#### Exercise instructions
Using the data below, find how many lines include the word "type" and report that figure alone.

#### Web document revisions

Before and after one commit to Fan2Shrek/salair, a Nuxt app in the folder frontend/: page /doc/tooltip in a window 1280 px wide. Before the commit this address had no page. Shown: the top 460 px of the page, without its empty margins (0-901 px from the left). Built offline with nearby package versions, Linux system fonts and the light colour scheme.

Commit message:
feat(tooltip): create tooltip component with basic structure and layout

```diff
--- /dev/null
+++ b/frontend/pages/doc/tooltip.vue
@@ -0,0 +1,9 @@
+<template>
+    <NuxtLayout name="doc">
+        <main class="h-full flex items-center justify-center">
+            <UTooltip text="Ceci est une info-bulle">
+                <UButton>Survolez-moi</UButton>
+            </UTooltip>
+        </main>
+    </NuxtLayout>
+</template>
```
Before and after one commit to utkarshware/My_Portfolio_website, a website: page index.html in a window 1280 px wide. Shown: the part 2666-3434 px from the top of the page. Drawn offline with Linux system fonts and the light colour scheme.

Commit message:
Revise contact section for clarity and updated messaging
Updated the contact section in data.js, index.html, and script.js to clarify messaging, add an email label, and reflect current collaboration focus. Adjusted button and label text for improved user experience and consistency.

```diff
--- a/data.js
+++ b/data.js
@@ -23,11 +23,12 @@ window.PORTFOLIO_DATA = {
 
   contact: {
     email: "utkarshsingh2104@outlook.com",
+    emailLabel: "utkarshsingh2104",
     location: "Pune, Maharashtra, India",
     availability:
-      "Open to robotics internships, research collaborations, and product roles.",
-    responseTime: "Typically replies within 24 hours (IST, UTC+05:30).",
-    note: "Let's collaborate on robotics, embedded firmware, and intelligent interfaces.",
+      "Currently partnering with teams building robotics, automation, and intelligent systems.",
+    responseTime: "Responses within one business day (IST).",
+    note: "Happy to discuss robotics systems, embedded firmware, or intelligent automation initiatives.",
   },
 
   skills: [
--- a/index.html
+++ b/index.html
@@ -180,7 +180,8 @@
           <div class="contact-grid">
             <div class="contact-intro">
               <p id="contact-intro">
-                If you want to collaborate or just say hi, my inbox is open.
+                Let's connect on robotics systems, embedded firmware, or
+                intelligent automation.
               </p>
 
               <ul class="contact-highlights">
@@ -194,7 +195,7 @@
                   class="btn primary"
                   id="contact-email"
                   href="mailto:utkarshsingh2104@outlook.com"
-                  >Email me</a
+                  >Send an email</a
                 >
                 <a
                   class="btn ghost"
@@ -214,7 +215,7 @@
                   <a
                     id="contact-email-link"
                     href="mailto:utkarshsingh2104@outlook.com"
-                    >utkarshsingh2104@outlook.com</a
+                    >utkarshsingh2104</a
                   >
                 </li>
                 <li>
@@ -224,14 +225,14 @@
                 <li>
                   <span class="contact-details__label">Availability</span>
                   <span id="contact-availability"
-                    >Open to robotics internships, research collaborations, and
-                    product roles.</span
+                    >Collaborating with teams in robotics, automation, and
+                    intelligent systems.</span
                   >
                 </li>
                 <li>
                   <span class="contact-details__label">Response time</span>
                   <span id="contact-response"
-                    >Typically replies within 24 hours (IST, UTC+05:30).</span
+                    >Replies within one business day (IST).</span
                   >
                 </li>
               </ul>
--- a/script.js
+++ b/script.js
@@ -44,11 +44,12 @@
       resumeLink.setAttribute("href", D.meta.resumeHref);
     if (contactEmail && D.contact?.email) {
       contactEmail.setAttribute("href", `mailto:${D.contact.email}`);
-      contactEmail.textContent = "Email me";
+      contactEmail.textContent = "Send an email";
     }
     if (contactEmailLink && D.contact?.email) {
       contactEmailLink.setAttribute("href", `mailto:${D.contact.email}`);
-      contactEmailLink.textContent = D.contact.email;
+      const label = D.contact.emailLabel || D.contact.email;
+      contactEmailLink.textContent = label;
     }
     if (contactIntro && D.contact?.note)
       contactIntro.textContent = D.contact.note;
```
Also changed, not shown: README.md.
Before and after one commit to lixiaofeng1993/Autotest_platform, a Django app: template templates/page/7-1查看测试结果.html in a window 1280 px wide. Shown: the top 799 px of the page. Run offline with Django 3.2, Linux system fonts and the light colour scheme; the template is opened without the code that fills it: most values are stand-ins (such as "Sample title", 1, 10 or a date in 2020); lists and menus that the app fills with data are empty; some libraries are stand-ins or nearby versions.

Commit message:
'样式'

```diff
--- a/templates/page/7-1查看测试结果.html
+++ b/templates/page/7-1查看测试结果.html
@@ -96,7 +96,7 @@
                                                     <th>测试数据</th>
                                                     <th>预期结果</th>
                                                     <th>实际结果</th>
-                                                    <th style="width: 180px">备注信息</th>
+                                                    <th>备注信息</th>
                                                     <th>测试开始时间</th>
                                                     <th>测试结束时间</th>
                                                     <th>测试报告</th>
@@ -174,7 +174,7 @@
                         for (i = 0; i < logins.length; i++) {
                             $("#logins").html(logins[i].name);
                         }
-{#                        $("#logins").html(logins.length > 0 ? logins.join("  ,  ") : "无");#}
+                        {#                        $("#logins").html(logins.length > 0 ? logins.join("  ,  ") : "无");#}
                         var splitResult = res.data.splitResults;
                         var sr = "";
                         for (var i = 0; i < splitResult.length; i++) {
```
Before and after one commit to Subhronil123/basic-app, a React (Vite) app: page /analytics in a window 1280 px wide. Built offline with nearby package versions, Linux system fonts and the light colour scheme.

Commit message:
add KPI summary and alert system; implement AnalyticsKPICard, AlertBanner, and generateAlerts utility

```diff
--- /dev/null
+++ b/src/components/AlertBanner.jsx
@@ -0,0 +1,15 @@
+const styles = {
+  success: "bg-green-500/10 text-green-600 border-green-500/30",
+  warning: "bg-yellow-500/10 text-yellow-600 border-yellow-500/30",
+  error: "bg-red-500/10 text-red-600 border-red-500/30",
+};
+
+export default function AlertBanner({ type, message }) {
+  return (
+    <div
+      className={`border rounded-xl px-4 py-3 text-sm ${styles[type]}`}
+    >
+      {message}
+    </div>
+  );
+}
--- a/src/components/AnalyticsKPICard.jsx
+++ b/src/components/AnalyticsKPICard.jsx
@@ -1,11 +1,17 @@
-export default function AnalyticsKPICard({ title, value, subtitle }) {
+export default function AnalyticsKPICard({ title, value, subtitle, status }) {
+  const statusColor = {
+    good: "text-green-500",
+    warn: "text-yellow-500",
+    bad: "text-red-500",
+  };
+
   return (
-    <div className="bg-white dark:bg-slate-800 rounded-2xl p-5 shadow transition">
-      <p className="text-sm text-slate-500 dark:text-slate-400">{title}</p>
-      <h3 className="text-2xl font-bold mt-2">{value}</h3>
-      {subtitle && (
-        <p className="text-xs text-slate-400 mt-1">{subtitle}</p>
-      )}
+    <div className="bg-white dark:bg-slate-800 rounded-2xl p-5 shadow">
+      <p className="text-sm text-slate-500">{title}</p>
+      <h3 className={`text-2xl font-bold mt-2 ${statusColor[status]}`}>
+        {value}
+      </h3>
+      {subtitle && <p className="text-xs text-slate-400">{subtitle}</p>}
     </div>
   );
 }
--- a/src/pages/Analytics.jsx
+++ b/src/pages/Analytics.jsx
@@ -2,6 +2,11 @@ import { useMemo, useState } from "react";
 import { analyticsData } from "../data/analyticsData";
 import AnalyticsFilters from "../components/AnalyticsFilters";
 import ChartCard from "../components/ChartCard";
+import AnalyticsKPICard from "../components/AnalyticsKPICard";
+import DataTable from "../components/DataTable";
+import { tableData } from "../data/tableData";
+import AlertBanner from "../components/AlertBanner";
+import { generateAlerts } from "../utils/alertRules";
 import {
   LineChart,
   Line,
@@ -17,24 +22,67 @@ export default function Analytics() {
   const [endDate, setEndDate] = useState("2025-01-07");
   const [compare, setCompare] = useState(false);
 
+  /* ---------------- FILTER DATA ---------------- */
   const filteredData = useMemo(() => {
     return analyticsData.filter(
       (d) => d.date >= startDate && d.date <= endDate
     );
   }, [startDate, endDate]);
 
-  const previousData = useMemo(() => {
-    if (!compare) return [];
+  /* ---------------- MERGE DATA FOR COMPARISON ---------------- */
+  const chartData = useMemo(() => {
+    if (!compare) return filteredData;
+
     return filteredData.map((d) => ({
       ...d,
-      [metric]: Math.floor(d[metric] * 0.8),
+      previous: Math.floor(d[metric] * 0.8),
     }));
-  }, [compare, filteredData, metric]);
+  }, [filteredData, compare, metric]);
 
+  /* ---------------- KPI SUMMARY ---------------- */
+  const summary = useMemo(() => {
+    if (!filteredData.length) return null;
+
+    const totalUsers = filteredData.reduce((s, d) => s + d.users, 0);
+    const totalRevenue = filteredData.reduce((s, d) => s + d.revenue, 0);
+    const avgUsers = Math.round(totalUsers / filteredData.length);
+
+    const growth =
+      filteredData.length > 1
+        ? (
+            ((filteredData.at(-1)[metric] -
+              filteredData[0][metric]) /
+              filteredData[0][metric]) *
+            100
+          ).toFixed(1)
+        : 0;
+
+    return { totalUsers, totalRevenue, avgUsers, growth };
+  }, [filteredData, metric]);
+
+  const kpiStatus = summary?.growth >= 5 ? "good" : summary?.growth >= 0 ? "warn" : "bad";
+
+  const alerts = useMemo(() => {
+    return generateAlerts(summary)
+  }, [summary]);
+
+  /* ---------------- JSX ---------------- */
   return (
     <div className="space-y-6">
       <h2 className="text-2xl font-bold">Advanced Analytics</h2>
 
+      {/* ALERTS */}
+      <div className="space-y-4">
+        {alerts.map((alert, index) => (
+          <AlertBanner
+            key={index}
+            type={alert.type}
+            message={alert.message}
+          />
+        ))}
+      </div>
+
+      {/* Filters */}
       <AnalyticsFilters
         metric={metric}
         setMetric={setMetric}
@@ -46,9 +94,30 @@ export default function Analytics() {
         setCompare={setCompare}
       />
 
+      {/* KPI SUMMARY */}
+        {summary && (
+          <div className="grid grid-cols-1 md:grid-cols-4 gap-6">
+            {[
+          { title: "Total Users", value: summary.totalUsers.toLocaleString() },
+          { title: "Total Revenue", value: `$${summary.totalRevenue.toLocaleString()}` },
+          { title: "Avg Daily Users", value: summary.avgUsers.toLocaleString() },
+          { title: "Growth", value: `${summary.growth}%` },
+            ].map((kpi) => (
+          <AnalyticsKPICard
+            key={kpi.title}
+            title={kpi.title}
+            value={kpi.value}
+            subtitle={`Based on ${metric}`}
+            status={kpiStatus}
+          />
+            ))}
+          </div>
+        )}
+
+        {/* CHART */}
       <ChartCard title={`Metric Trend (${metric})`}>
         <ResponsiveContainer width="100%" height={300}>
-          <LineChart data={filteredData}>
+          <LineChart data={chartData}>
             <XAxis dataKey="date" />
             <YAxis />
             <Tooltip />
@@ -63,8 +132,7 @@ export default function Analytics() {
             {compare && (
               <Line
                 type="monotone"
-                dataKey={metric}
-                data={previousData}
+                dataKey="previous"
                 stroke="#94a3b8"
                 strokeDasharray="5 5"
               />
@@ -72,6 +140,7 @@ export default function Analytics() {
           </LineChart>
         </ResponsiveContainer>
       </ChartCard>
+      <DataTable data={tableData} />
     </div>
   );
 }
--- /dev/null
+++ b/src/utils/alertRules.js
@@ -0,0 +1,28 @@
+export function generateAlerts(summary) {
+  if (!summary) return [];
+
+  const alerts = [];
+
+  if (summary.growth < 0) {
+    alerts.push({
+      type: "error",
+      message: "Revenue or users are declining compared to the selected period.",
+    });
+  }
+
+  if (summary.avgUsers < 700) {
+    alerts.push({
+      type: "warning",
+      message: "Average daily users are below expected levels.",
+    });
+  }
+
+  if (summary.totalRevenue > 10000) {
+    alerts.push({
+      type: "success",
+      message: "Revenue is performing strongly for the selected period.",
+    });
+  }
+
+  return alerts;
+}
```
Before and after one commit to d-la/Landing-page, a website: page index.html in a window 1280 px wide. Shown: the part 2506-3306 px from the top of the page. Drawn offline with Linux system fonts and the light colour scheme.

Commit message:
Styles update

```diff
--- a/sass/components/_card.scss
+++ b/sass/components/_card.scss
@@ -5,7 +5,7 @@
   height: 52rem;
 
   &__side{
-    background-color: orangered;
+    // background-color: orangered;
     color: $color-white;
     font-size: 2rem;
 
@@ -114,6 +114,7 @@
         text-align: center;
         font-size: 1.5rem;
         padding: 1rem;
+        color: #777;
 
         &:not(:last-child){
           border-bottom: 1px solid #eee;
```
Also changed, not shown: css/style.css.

#### Task output
7